Before you do anything else, stop the recording by pressing the gray square “stop” icon at the far left of the tool bar (shown in the diagram to the left). This is the one step that I seemingly forget over and over again, and if the action is still gathering data, it will record everything I do until I press that “stop” button. Don’t forget!

But if you are like me and you do end up forgetting this crucial step, no worries. You can edit your actions even after you’ve stopped recording. Just double-click the item in your action that you wish to change, and you will be able to change the parameters you set while you were recording. Note that you can also change the order of the steps by just clicking and dragging an item, or you can even delete individual steps as well by selecting it and pressing the trash can icon in the far right end of the tool bar. It’s an easy way to fix your action if you are bone-headed like me and forget to press the “stop” button before moving on to other things.

Step four: executing your action on a single image or an entire batch of files

Now that you have created your action, it is time to apply it to other images. You have several options in order to go about doing this. The easiest way is to simply open up another image into Photoshop, select the name of the action you want to execute, and press the gray triangle icon (“play button”) in the toolbar of the actions palette. Photoshop will take care of the rest and process your image quicker than human hands ever could. Voila. It’s that simple!

But what if you need to apply that action to an entire folder of images? No problem – that’s very easy too. Use Photoshop’s built in “Batch” command (found by going to “File > Automate > Batch…”) to set up the parameters for applying actions to large batches of images. This will launch a dialog window crammed full of settings that will require you to select the action you want to use, choose the images you want to apply that action to, and how you want to save them. Personally, I find this dialog box too complicated for simple batch tasks. Luckily, there is one more (easier) way to do it: use Adobe Bridge!

Adobe Bridge is a visual file browser, which lets you see thumbnail images of all your files instead of just text file names. If you have Photoshop, you have Bridge – they are bundled together. Launch Bridge, and go to the directory where you have placed your files that you want to apply your new action to. Select every file that you want to change, and then go to the Bridge menu and select “Tools > Photoshop > Batch…”  This will invoke that same dialog I discussed above, but the added benefit of doing it through Bridge is that the files you want to change are already selected in that dialog.
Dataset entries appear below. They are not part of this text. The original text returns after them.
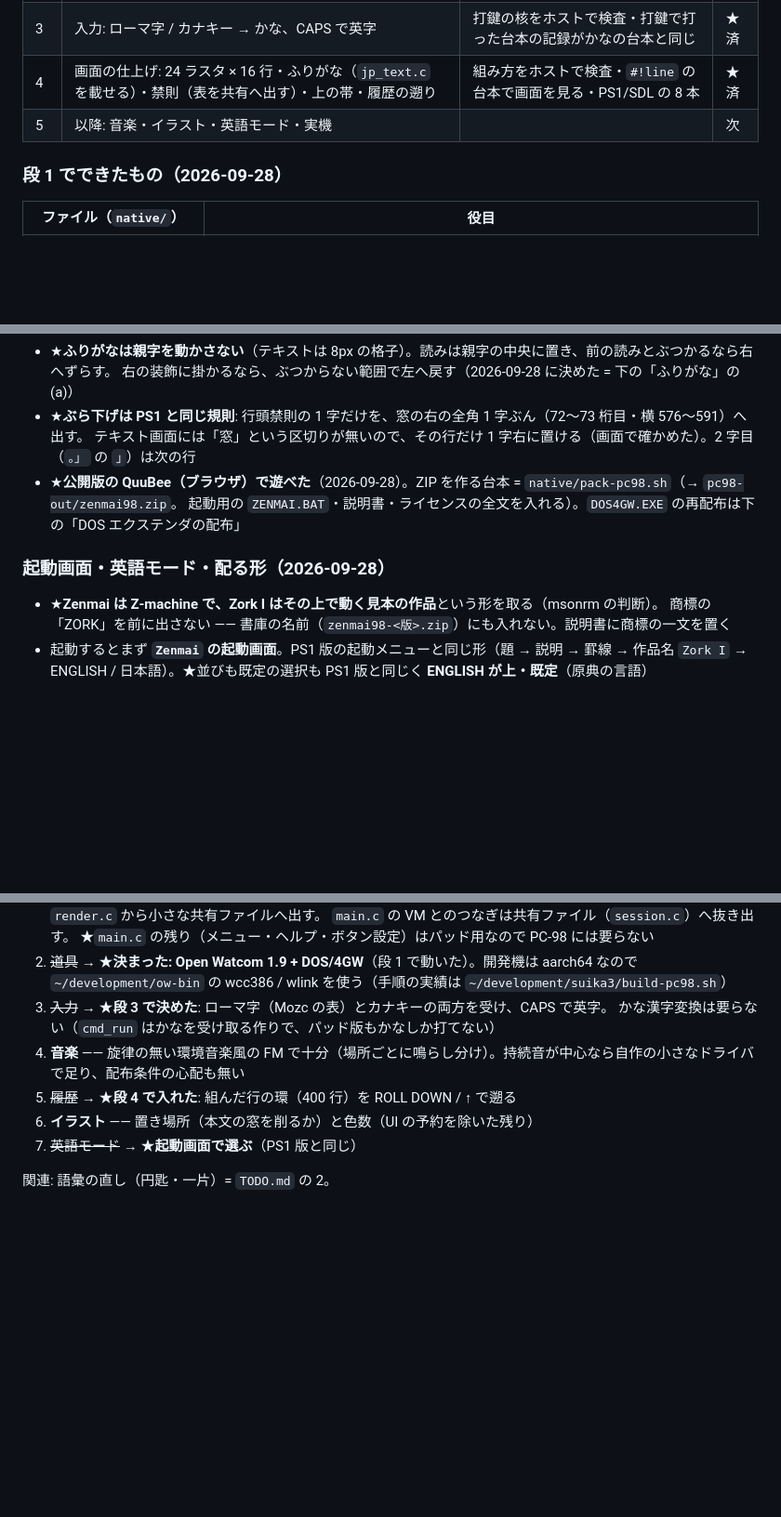
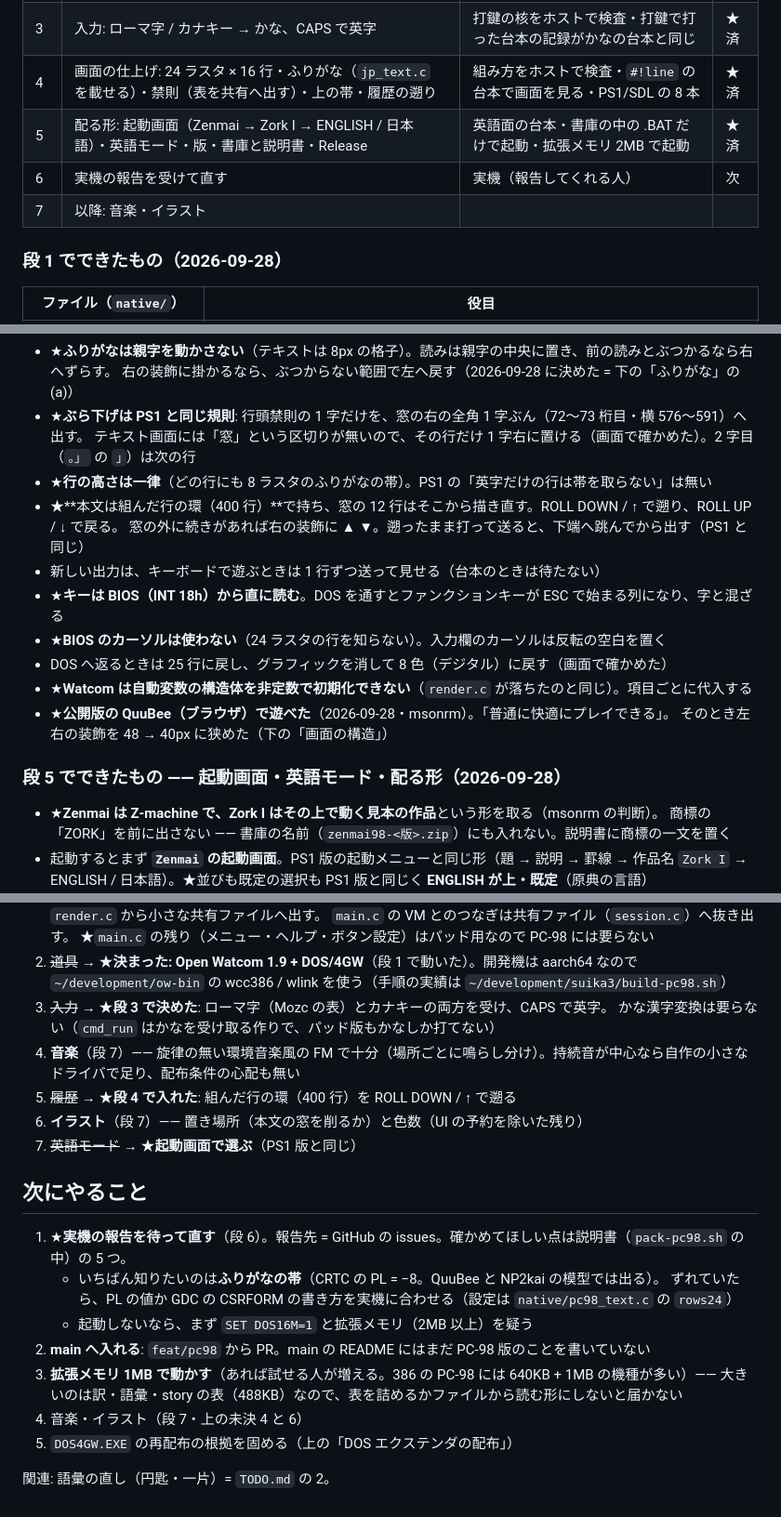
Before and after one commit to msonrm/zenmai, a Markdown page: docs/pc98-port-plan.md, 3 parts joined by grey strips. Shown at 93% size. Drawn GitHub-style; blank space fills up the shorter version.

```diff
--- a/docs/pc98-port-plan.md
+++ b/docs/pc98-port-plan.md
@@ -14,7 +15,9 @@
 | 2 | 境界を引く: `main.c` の VM とのつなぎを `session.c` へ抜き出し、PC-98 の本文を `render_pc98.c` に | PS1/SDL の既存の検査 8 本が崩れない・PC-98 の記録が段 1 と同じ | ★済 |
 | 3 | 入力: ローマ字 / カナキー → かな、CAPS で英字 | 打鍵の核をホストで検査・打鍵で打った台本の記録がかなの台本と同じ | ★済 |
 | 4 | 画面の仕上げ: 24 ラスタ × 16 行・ふりがな（`jp_text.c` を載せる）・禁則（表を共有へ出す）・上の帯・履歴の遡り | 組み方をホストで検査・`#!line` の台本で画面を見る・PS1/SDL の 8 本 | ★済 |
-| 5 | 以降: 音楽・イラスト・英語モード・実機 | | 次 |
+| 5 | 配る形: 起動画面（Zenmai → Zork I → ENGLISH / 日本語）・英語モード・版・書庫と説明書・Release | 英語面の台本・書庫の中の .BAT だけで起動・拡張メモリ 2MB で起動 | ★済 |
+| 6 | 実機の報告を受けて直す | 実機（報告してくれる人） | 次 |
+| 7 | 以降: 音楽・イラスト | | |
 
 ### 段 1 でできたもの（2026-09-28）
 
@@ -92,10 +95,18 @@
   右の装飾に掛かるなら、ぶつからない範囲で左へ戻す（2026-09-28 に決めた = 下の「ふりがな」の (a)）
 - ★**ぶら下げは PS1 と同じ規則**: 行頭禁則の 1 字だけを、窓の右の全角 1 字ぶん（72〜73 桁目・横 576〜591）へ出す。
   テキスト画面には「窓」という区切りが無いので、その行だけ 1 字右に置ける（画面で確かめた）。2 字目（`。」` の `」`）は次の行
-- ★**公開版の QuuBee（ブラウザ）で遊べた**（2026-09-28）。ZIP を作る台本 = `native/pack-pc98.sh`（→ `pc98-out/zenmai98.zip`。
-  起動用の `ZENMAI.BAT`・説明書・ライセンスの全文を入れる）。`DOS4GW.EXE` の再配布は下の「DOS エクステンダの配布」
+- ★**行の高さは一律**（どの行にも 8 ラスタのふりがなの帯）。PS1 の「英字だけの行は帯を取らない」は無い
+- ★**本文は組んだ行の環（400 行）**で持ち、窓の 12 行はそこから描き直す。ROLL DOWN / ↑ で遡り、ROLL UP / ↓ で戻る。
+  窓の外に続きがあれば右の装飾に ▲ ▼。遡ったまま打って送ると、下端へ跳んでから出す（PS1 と同じ）
+- 新しい出力は、キーボードで遊ぶときは 1 行ずつ送って見せる（台本のときは待たない）
+- ★**キーは BIOS（INT 18h）から直に読む**。DOS を通すとファンクションキーが ESC で始まる列になり、字と混ざる
+- ★**BIOS のカーソルは使わない**（24 ラスタの行を知らない）。入力欄のカーソルは反転の空白を置く
+- DOS へ返るときは 25 行に戻し、グラフィックを消して 8 色（デジタル）に戻す（画面で確かめた）
+- ★**Watcom は自動変数の構造体を非定数で初期化できない**（`render.c` が落ちたのと同じ）。項目ごとに代入する
+- ★**公開版の QuuBee（ブラウザ）で遊べた**（2026-09-28・msonrm）。「普通に快適にプレイできる」。
+  そのとき左右の装飾を 48 → 40px に狭めた（下の「画面の構造」）
 
-### 起動画面・英語モード・配る形（2026-09-28）
+### 段 5 でできたもの —— 起動画面・英語モード・配る形（2026-09-28）
 
 - ★**Zenmai は Z-machine で、Zork I はその上で動く見本の作品**という形を取る（msonrm の判断）。
   商標の「ZORK」を前に出さない —— 書庫の名前（`zenmai98-<版>.zip`）にも入れない。説明書に商標の一文を置く
@@ -225,9 +233,21 @@ BIOS も MS-DOS も使わずに動くので、★**自作の PC-98 ソフトを
    `~/development/ow-bin` の wcc386 / wlink を使う（手順の実績は `~/development/suika3/build-pc98.sh`）
 3. ~~入力~~ → ★**段 3 で決めた**: ローマ字（Mozc の表）とカナキーの両方を受け、CAPS で英字。
    かな漢字変換は要らない（`cmd_run` はかなを受け取る作りで、パッド版もかなしか打てない）
-4. **音楽** —— 旋律の無い環境音楽風の FM で十分（場所ごとに鳴らし分け）。持続音が中心なら自作の小さなドライバで足り、配布条件の心配も無い
+4. **音楽**（段 7）—— 旋律の無い環境音楽風の FM で十分（場所ごとに鳴らし分け）。持続音が中心なら自作の小さなドライバで足り、配布条件の心配も無い
 5. ~~履歴~~ → ★**段 4 で入れた**: 組んだ行の環（400 行）を ROLL DOWN / ↑ で遡る
-6. **イラスト** —— 置き場所（本文の窓を削るか）と色数（UI の予約を除いた残り）
+6. **イラスト**（段 7）—— 置き場所（本文の窓を削るか）と色数（UI の予約を除いた残り）
 7. ~~英語モード~~ → ★**起動画面で選ぶ**（PS1 版と同じ）
 
+## 次にやること
+
+1. ★**実機の報告を待って直す**（段 6）。報告先 = GitHub の issues。確かめてほしい点は説明書（`pack-pc98.sh` の中）の 5 つ。
+   - いちばん知りたいのは**ふりがなの帯**（CRTC の PL = −8。QuuBee と NP2kai の模型では出る）。
+     ずれていたら、PL の値か GDC の CSRFORM の書き方を実機に合わせる（設定は `native/pc98_text.c` の `rows24`）
+   - 起動しないなら、まず `SET DOS16M=1` と拡張メモリ（2MB 以上）を疑う
+2. **main へ入れる**: `feat/pc98` から PR。main の README にはまだ PC-98 版のことを書いていない
+3. **拡張メモリ 1MB で動かす**（あれば試せる人が増える。386 の PC-98 には 640KB + 1MB の機種が多い）——
+   大きいのは訳・語彙・story の表（488KB）なので、表を詰めるかファイルから読む形にしないと届かない
+4. 音楽・イラスト（段 7・上の未決 4 と 6）
+5. `DOS4GW.EXE` の再配布の根拠を固める（上の「DOS エクステンダの配布」）
+
 関連: 語彙の直し（円匙・一片）= `TODO.md` の 2。
```
Also changed, not shown: other parts of docs/pc98-port-plan.md (+8 -10 lines), CLAUDE.md (+11 -3 lines), TODO.md (+16 -15 lines).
So basically, it eliminates one step. You may prefer to do this directly through Photoshop, but I have found that it’s easier to do it through bridge – try it both ways to see what works best for you.

Conclusion

As you have just read, Photoshop’s actions tool is a great way to automate repetitive tasks. It can be used for very simple one-step processes like renaming files, but it’s also powerful enough to create complex 50-step actions that would take forever to do on an image-by-image basis. And since every step in the actions are fully editable, you can continue to tweak and fine-tune your actions until you get them right. No need to delete and start over if you don’t get it right the first time!

Although setting up and using Photoshop actions may seem complicated, you will quickly discover how much of a valuable asset they are in developing an efficient work flow.

vector Twitter bird in eps format

Ok, I’m not much of a vector artist, but here is a recent illustration I made of a blue Twitter bird holding a mobile phone. You may or not have noticed, but it’s the graphic that I’m using to link to my own Twitter account at the bottom of the far right hand column of this site. It’s in .eps format (Adobe Illustrator CS3) – but let me know if you’d like it saved in a different version.